Yokoe Takamichi,Hayashida Tetsu,Nagayama Aiko,Nakashoji Ayako,Maeda Hinako,Seki Tomoko,Takahashi Maiko,Takano Toshimi,Abe Takayuki,Kitagawa Yuko

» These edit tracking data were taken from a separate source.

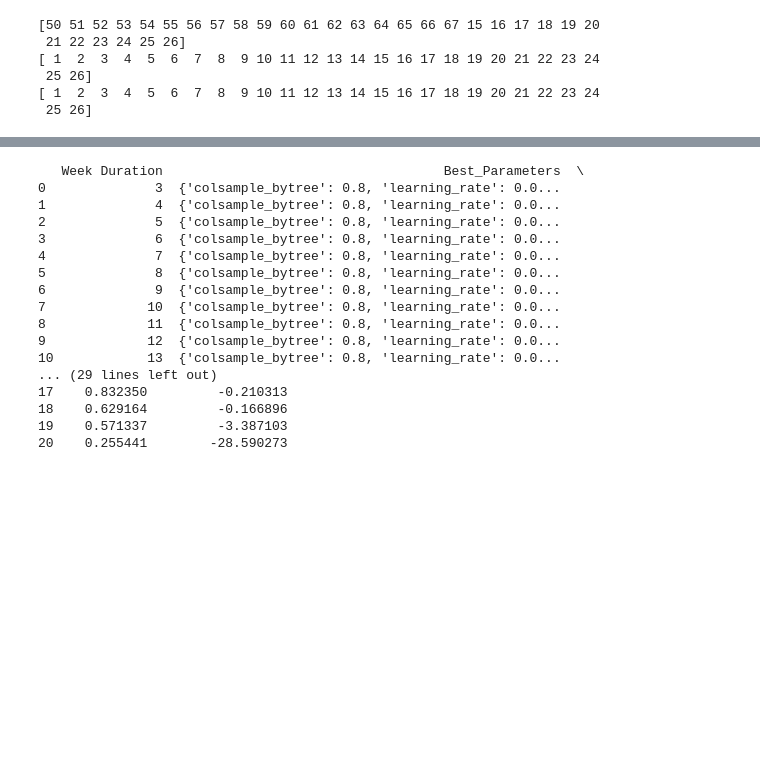
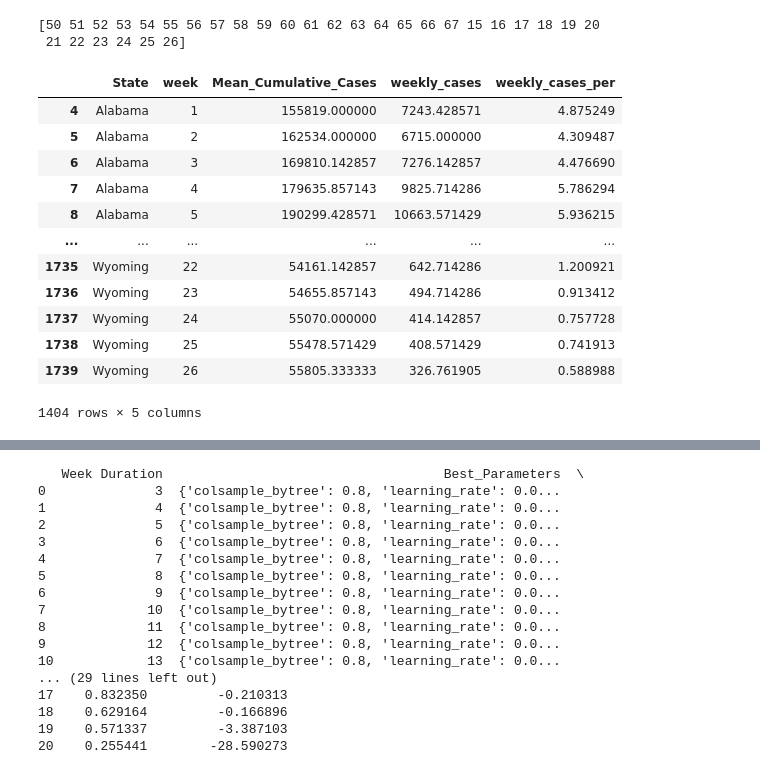
Before and after one commit to sakethsundar/covid-excess-mortality, a Jupyter notebook: excess_state_mortality_forecaster.ipynb, the cells around one changed output, grey strips where cells are left out. Drawn from its saved outputs; the diff is of its cells as text; code cells hidden in the pictures; blank space fills up the shorter version.

```diff
--- a/excess_state_mortality_forecaster.ipynb
+++ b/excess_state_mortality_forecaster.ipynb
@@ -50,7 +50,7 @@ weekly_covid_cases_df.drop(weekly_covid_cases_df[weekly_covid_cases_df['week'] <
 
 Confirmed_url = 'https://raw.githubusercontent.com/CSSEGISandData/COVID-19/master/csse_covid_19_data/csse_covid_19_time_series/time_series_covid19_deaths_US.csv'
 US_Deaths_df = pd.read_csv(Confirmed_url, error_bad_lines=True)
-US_Deaths_df = US_Deaths_df.drop(columns=['FIPS','UID','iso2','iso3','code3','Admin2', 'Population', 'Country_Region','Lat','Long_','Combined_Key'])
+US_Deaths_df = US_Deaths_df.drop(columns=['FIPS','Population','UID','iso2','iso3','code3','Admin2',  'Country_Region','Lat','Long_','Combined_Key'])
 US_Deaths_df = US_Deaths_df.fillna(0)#US_Cases_df.dropna(subset=['FIPS'])
 US_Deaths_df = US_Deaths_df.melt(id_vars=['Province_State'],
         var_name="Date",
@@ -79,39 +79,47 @@ for index, row in weekly_covid_deaths_df.iterrows():
         weekly_covid_deaths_df.at[index,'weekly_deaths'] =  weekly_deaths
         if previous_cum_deaths  == 0:
             previous_cum_deaths = 1
         weekly_covid_deaths_df.at[index, 'weekly_deaths_per'] = (weekly_deaths * 100.0) / (previous_cum_deaths * 1.0)
     else:
         caseState = state
         weekly_covid_deaths_df.at[index,'weekly_deaths'] = 0
     i = i + 1
 weekly_covid_deaths_df.drop(weekly_covid_deaths_df[weekly_covid_deaths_df['week'] <=0 ].index, inplace = True)
 weekly_covid_deaths_df.to_csv("weekly_covid_deaths.csv")
 
 
 
 em_url ='data/excess_state_deaths.csv'
 
 excess_mortality_deaths = pd.read_csv(em_url, error_bad_lines=True)
 excess_mortality_deaths = excess_mortality_deaths.rename(columns={'Week Ending Date': 'date', 'Excess Deaths': 'weekly_excess_deaths'})
 excess_mortality_deaths['date']= pd.to_datetime(excess_mortality_deaths['date'])
 excess_mortality_deaths['week'] = excess_mortality_deaths['date'].dt.week + 14
 excess_mortality_deaths.loc[(excess_mortality_deaths.week >= 54), 'week'] = excess_mortality_deaths.loc[(excess_mortality_deaths.week >= 54), 'week'] - 53
 excess_mortality_deaths = excess_mortality_deaths[(excess_mortality_deaths['date'] > '2020-10-01')]
 states = excess_mortality_deaths[excess_mortality_deaths['weekly_excess_deaths'].isna()]['State'].unique()
 states = np.append(states,['District of Columbia','Hawaii','New York City','United States', 'Alaska','Puerto Rico'])
 weekly_excess_mortality_deaths = excess_mortality_deaths[~excess_mortality_deaths['State'].isin(states)]
 weekly_covid_deaths_df = weekly_covid_deaths_df[~weekly_covid_deaths_df['State'].isin(states)]
 weekly_covid_cases_df = weekly_covid_cases_df[~weekly_covid_cases_df['State'].isin(states)]
 
-print(weekly_covid_deaths_df['week'].unique())
-print(weekly_covid_cases_df['week'].unique())
+weekly_covid_cases_df
 # %% [output]
 [50 51 52 53 54 55 56 57 58 59 60 61 62 63 64 65 66 67 15 16 17 18 19 20
  21 22 23 24 25 26]
-[ 1  2  3  4  5  6  7  8  9 10 11 12 13 14 15 16 17 18 19 20 21 22 23 24
- 25 26]
-[ 1  2  3  4  5  6  7  8  9 10 11 12 13 14 15 16 17 18 19 20 21 22 23 24
- 25 26]
+|  | State | week | Mean_Cumulative_Cases | weekly_cases | weekly_cases_per |
+| 4 | Alabama | 1 | 155819.000000 | 7243.428571 | 4.875249 |
+| 5 | Alabama | 2 | 162534.000000 | 6715.000000 | 4.309487 |
+| 6 | Alabama | 3 | 169810.142857 | 7276.142857 | 4.476690 |
+| 7 | Alabama | 4 | 179635.857143 | 9825.714286 | 5.786294 |
+| 8 | Alabama | 5 | 190299.428571 | 10663.571429 | 5.936215 |
+| ... | ... | ... | ... | ... | ... |
+| 1735 | Wyoming | 22 | 54161.142857 | 642.714286 | 1.200921 |
+| 1736 | Wyoming | 23 | 54655.857143 | 494.714286 | 0.913412 |
+| 1737 | Wyoming | 24 | 55070.000000 | 414.142857 | 0.757728 |
+| 1738 | Wyoming | 25 | 55478.571429 | 408.571429 | 0.741913 |
+| 1739 | Wyoming | 26 | 55805.333333 | 326.761905 | 0.588988 |
+1404 rows × 5 columns
 # %%
 def daterange(date1, date2):
     for n in range(int ((date2 - date1).days)+1):
```
Also changed, not shown: parts of 7 cells of this notebook, 1 other file.
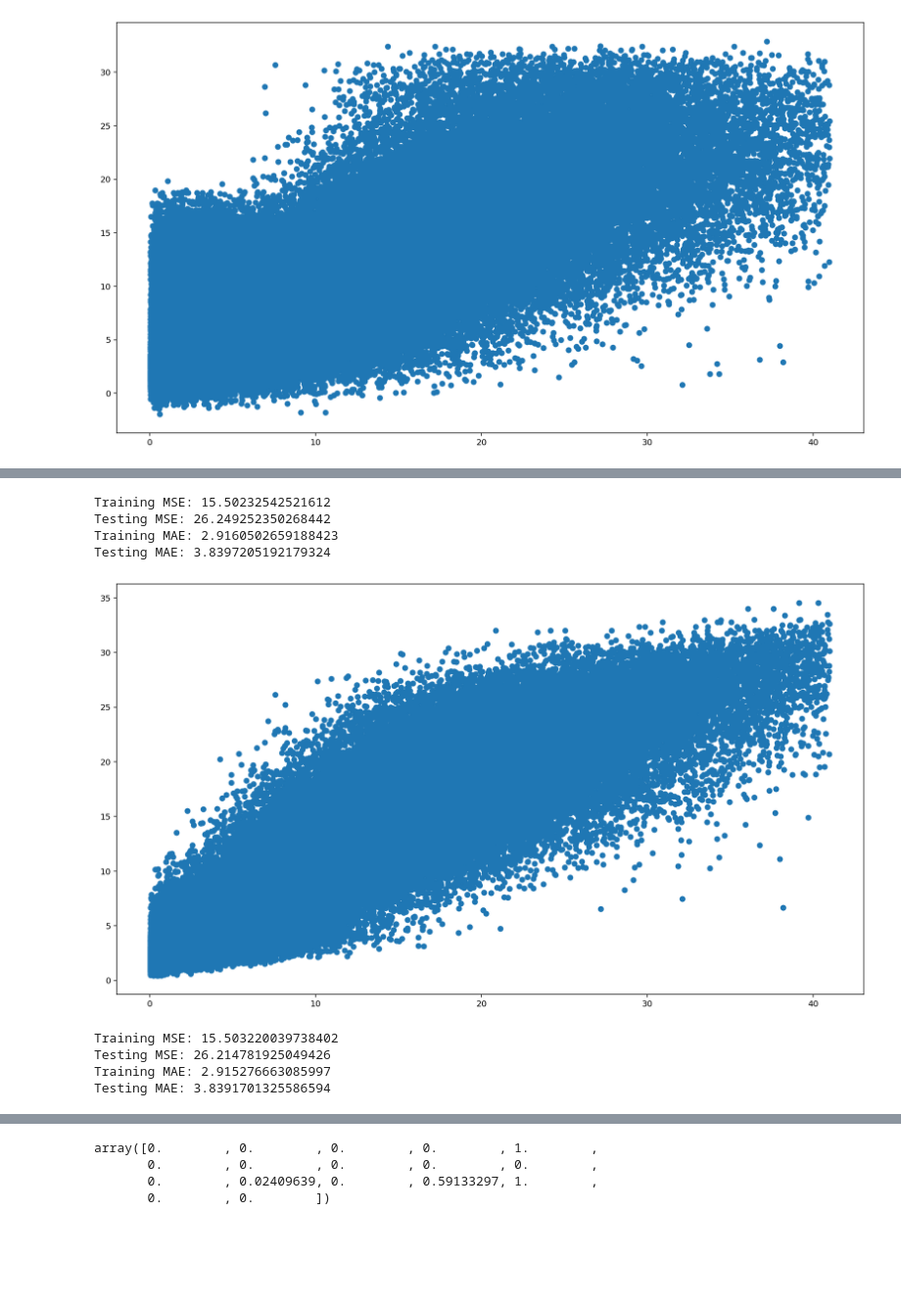
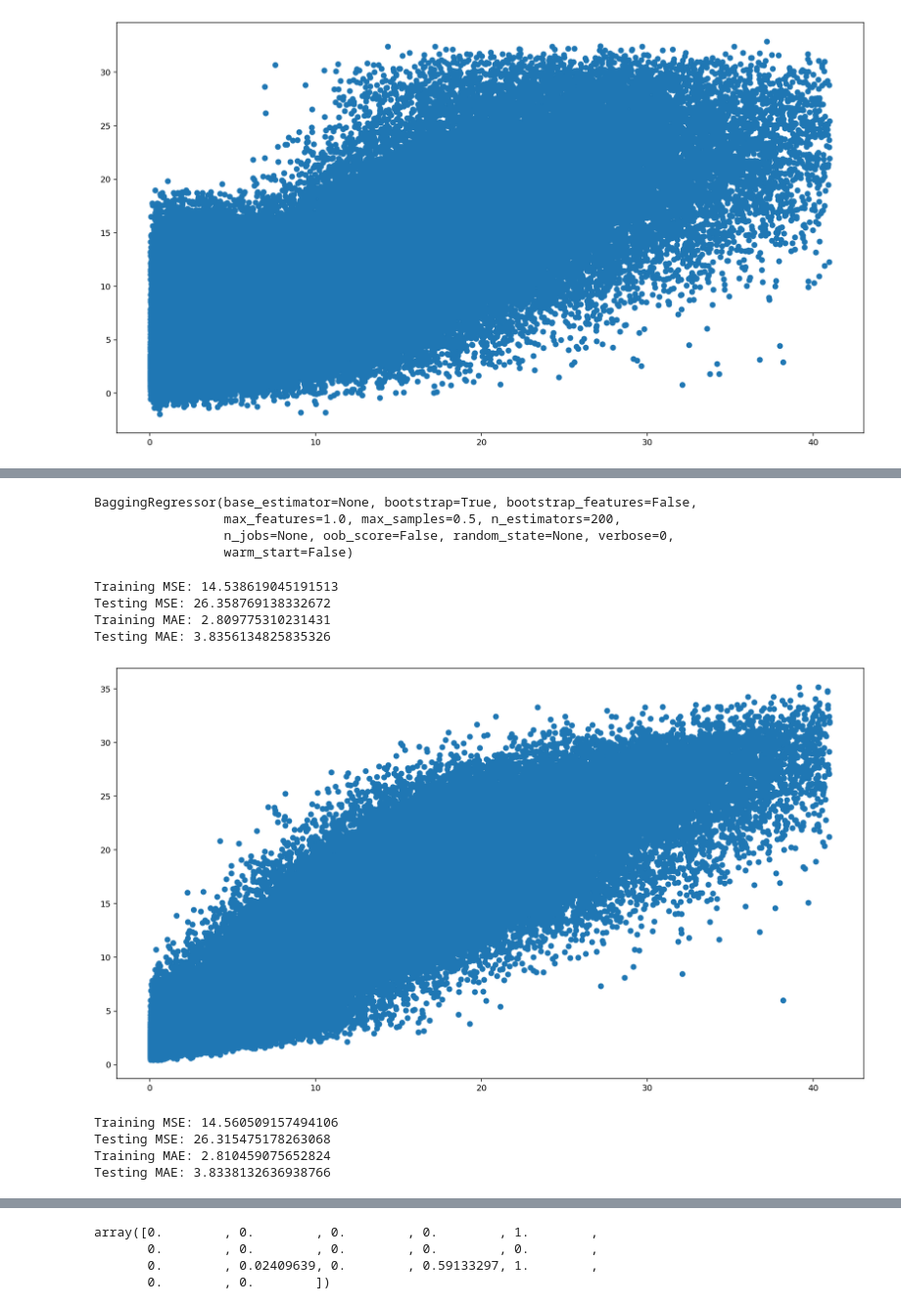
Before and after one commit to blowe615/starbucks_offers, a Jupyter notebook: starbucks_offers.ipynb, the cells around one changed output, grey strips where cells are left out. Shown at 98% size. Cells and saved outputs as stored; diff of their text form; code cells hidden in the pictures; blank space fills up the shorter version.

Commit message:
refactor: Perform grid search to tune BaggingRegressor

```diff
--- a/starbucks_offers.ipynb
+++ b/starbucks_offers.ipynb
@@ -1220,0 +1226,7 @@ Testing MAE: 4.864186602630076
+# %%
+# Run a grid search on Bagging Regressor hyperparameters
+scorer = make_scorer(mean_absolute_error, greater_is_better=False)
+bg = BaggingRegressor()
+parameters = {'n_estimators':[10,100,200],'max_samples':[0.25,0.5,0.75,1.0]}
+model = GridSearchCV(bg,parameters,scoring=scorer,cv=5)
+model.fit(X_train_IQR, y_train_IQR)
@@ -1221,15 +1247,25 @@ Testing MAE: 4.864186602630076
+# %%
+# view the parameters of the best estimator
+model.best_estimator_
+# %% [output]
+BaggingRegressor(base_estimator=None, bootstrap=True, bootstrap_features=False,
+                 max_features=1.0, max_samples=0.5, n_estimators=200,
+                 n_jobs=None, oob_score=False, random_state=None, verbose=0,
+                 warm_start=False)
 # %%
-plot_pred_actual(BaggingRegressor(n_estimators=200,max_samples=.4), X_train_IQR, X_test_IQR, y_train_IQR, y_test_IQR)
+# run the best_estimator model
+plot_pred_actual(BaggingRegressor(n_estimators=200,max_samples=0.5), X_train_IQR, X_test_IQR, y_train_IQR, y_test_IQR)
 # %% [output]
-Training MSE: 15.50232542521612
-Testing MSE: 26.249252350268442
-Training MAE: 2.9160502659188423
-Testing MAE: 3.8397205192179324
+Training MSE: 14.538619045191513
+Testing MSE: 26.358769138332672
+Training MAE: 2.809775310231431
+Testing MAE: 3.8356134825835326
-[figure, old version]
+[figure, new version]
 # %%
-model, y_preds_train, y_preds_test = fit_test_model(BaggingRegressor(n_estimators=200,max_samples=.4), X_train_IQR, X_test_IQR, y_train_IQR, y_test_IQR)
+# store the fitted model with the best parameters (200 estimators, 0.5 max_samples)
+model, y_preds_train, y_preds_test = fit_test_model(BaggingRegressor(n_estimators=200,max_samples=.5), X_train_IQR, X_test_IQR, y_train_IQR, y_test_IQR)
 # %% [output]
-Training MSE: 15.503220039738402
-Testing MSE: 26.214781925049426
-Training MAE: 2.915276663085997
-Testing MAE: 3.8391701325586594
+Training MSE: 14.560509157494106
+Testing MSE: 26.315475178263068
+Training MAE: 2.810459075652824
+Testing MAE: 3.8338132636938766
```
Also changed, not shown: parts of 6 cells of this notebook.
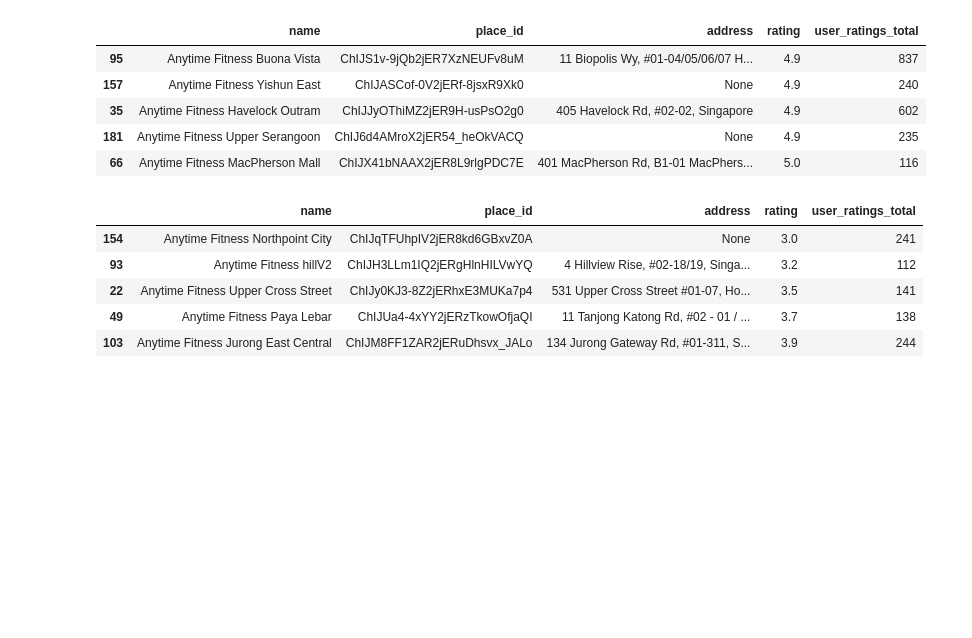
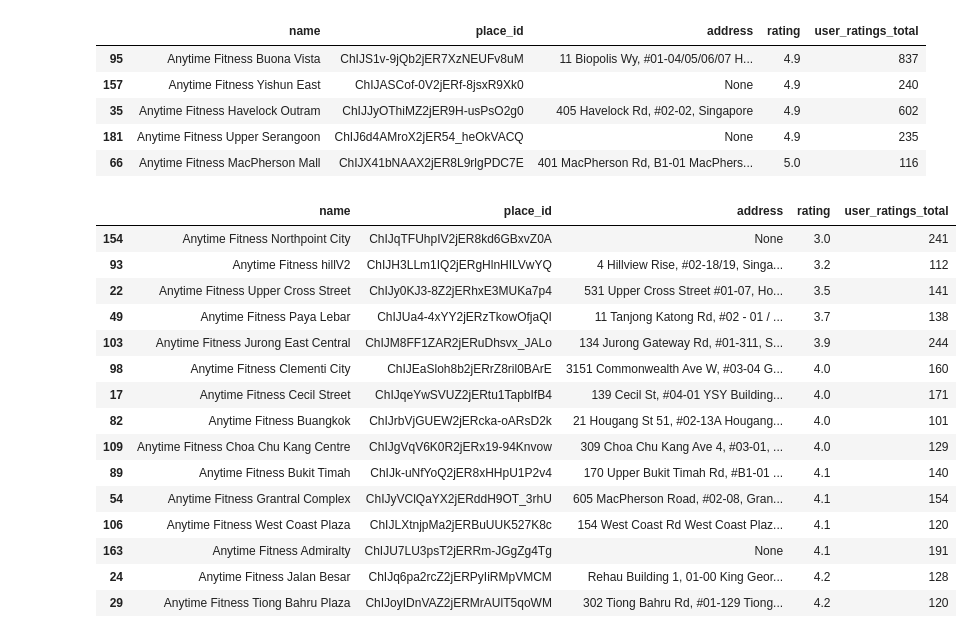
Before and after one commit to breann0ng/IS434-Anytime-Fitness, a Jupyter notebook: Google Reviews/Adrian/IS434-GoogleReview(Adrian).ipynb, the cells around one changed output. Drawn from its saved outputs; the diff is of its cells as text; code cells hidden in the pictures; blank space fills up the shorter version.

```diff
--- a/Google Reviews/Adrian/IS434-GoogleReview(Adrian).ipynb
+++ b/Google Reviews/Adrian/IS434-GoogleReview(Adrian).ipynb
@@ -286,12 +329,22 @@ df_filtered.sort_values(by="rating", ascending=True).tail(5)
 | 181 | Anytime Fitness Upper Serangoon | ChIJ6d4AMroX2jER54_heOkVACQ | None | 4.9 | 235 |
 | 66 | Anytime Fitness MacPherson Mall | ChIJX41bNAAX2jER8L9rlgPDC7E | 401 MacPherson Rd, B1-01 MacPhers... | 5.0 | 116 |
 # %%
-df_filtered.sort_values(by="rating", ascending=True).head(5)
+df_filtered.sort_values(by="rating", ascending=True).head(15)
 # worst outlets with at least 100 reviews
 # %% [output]
 |  | name | place_id | address | rating | user_ratings_total |
 | 154 | Anytime Fitness Northpoint City | ChIJqTFUhpIV2jER8kd6GBxvZ0A | None | 3.0 | 241 |
 | 93 | Anytime Fitness hillV2 | ChIJH3LLm1IQ2jERgHlnHILVwYQ | 4 Hillview Rise, #02-18/19, Singa... | 3.2 | 112 |
 | 22 | Anytime Fitness Upper Cross Street | ChIJy0KJ3-8Z2jERhxE3MUKa7p4 | 531 Upper Cross Street #01-07, Ho... | 3.5 | 141 |
 | 49 | Anytime Fitness Paya Lebar | ChIJUa4-4xYY2jERzTkowOfjaQI | 11 Tanjong Katong Rd, #02 - 01 / ... | 3.7 | 138 |
 | 103 | Anytime Fitness Jurong East Central | ChIJM8FF1ZAR2jERuDhsvx_JALo | 134 Jurong Gateway Rd, #01-311, S... | 3.9 | 244 |
+| 98 | Anytime Fitness Clementi City | ChIJEaSloh8b2jERrZ8ril0BArE | 3151 Commonwealth Ave W, #03-04 G... | 4.0 | 160 |
+| 17 | Anytime Fitness Cecil Street | ChIJqeYwSVUZ2jERtu1TapbIfB4 | 139 Cecil St, #04-01 YSY Building... | 4.0 | 171 |
+| 82 | Anytime Fitness Buangkok | ChIJrbVjGUEW2jERcka-oARsD2k | 21 Hougang St 51, #02-13A Hougang... | 4.0 | 101 |
+| 109 | Anytime Fitness Choa Chu Kang Centre | ChIJgVqV6K0R2jERx19-94Knvow | 309 Choa Chu Kang Ave 4, #03-01, ... | 4.0 | 129 |
+| 89 | Anytime Fitness Bukit Timah | ChIJk-uNfYoQ2jER8xHHpU1P2v4 | 170 Upper Bukit Timah Rd, #B1-01 ... | 4.1 | 140 |
+| 54 | Anytime Fitness Grantral Complex | ChIJyVClQaYX2jERddH9OT_3rhU | 605 MacPherson Road, #02-08, Gran... | 4.1 | 154 |
+| 106 | Anytime Fitness West Coast Plaza | ChIJLXtnjpMa2jERBuUUK527K8c | 154 West Coast Rd West Coast Plaz... | 4.1 | 120 |
+| 163 | Anytime Fitness Admiralty | ChIJU7LU3psT2jERRm-JGgZg4Tg | None | 4.1 | 191 |
+| 24 | Anytime Fitness Jalan Besar | ChIJq6pa2rcZ2jERPyIiRMpVMCM | Rehau Building 1, 01-00 King Geor... | 4.2 | 128 |
+| 29 | Anytime Fitness Tiong Bahru Plaza | ChIJoyIDnVAZ2jERMrAUlT5qoWM | 302 Tiong Bahru Rd, #01-129 Tiong... | 4.2 | 120 |
```
Also changed, not shown: parts of 3 cells of this notebook, 1 other file.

BACKGROUND:It is important to control chemotherapy-induced nausea and vomiting (CINV) to maintain dose intensity and patients' quality of life. The National Comprehensive Cancer Network guidelines suggest combination therapy of antiemetic agents. The growing number of antiemetic regimens, and in particular the growing use of regimens containing antagonists to the Nk-1 receptor (NK1RAs) and the antipsychotic drug olanzapine (OLZ), call for the re-evaluation of the optimal regimen for CINV. This study assessed the efficacy and safety of antiemetic regimens for highly emetogenic chemotherapy, using Bayesian network meta-analysis. METHODS:Randomized trials that compared different antiemetic regimens were included. We strictly followed Preferred Reporting Items for Systematic Reviews and Meta-Analysis guidelines. The main outcomes were the odds ratio (OR) for overall complete response (absence of vomiting). We conducted network meta-analysis within a Bayesian model to combine the direct and indirect evidence. Safety was assessed from the trial description. All statistical tests were two-sided. RESULTS:We systematically reviewed 27 randomized control trials (13,356 participants), which compared 12 different antiemetic regimens: serotonin-3 receptor antagonist (5HT3), 5HT3 + dexamethasone (Dex), palonosetron (PAL), PAL + Dex, PAL at 0.75 mg (PAL0.75), PAL0.75 + Dex, NK1RA + 5HT3 + Dex, NK1RA + PAL + Dex, an oral combination of netupitant and palonosetron (NEPA) + Dex, OLZ + 5HT3 + Dex, OLZ + PAL + Dex, and OLZ + NK1RA + 5HT3 + Dex. An NK1RA + 5HT3 + Dex regimen and an NK1RA + palonosetron + Dex regimen gave a higher complete response (CR) rate than the reference regimen, 5HT3 + Dex (OR, 1.75; 95% credibility interval [95% CrI], 1.56-1.97, and OR, 2.25; 95% CrI, 1.66-3.03, respectively). A regimen containing NEPA was more effective in producing CR than conventional regimens without NEPA or olanzapine. Further analysis, based on the surface under the cumulative ranking probability curve, indicated that olanzapine-containing regimens were the most effective in producing CR. CONCLUSION:Our meta-analysis supports the conclusion that olanzapine-containing regimens are the most effective for CINV of highly emetogenic chemotherapy. We confirmed that NK1RA + PAL + Dex is the most effective of conventional regimens. Substituting olanzapine for an Nk-1 receptor antagonist may offer a less costly and more effective alternative for patients. IMPLICATIONS FOR PRACTICE:Nausea and vomiting during chemotherapy often pose difficulties for patients and doctors, making it hard to continue the proper therapy and to maintain the quality of life. This article gives insights into the optimal choice of medicine to treat nausea during chemotherapy. The findings reported here provide readers with a robust efficacy ranking of antinausea medicine, which can be used as a reference for the best possible treatment. Furthermore, the 70% less costly drug, olanzapine, is suggested to be equally effective to aprepitant in reducing nausea and vomiting. The possibility of offering a cost-effective treatment to a wider range of the population is discussed.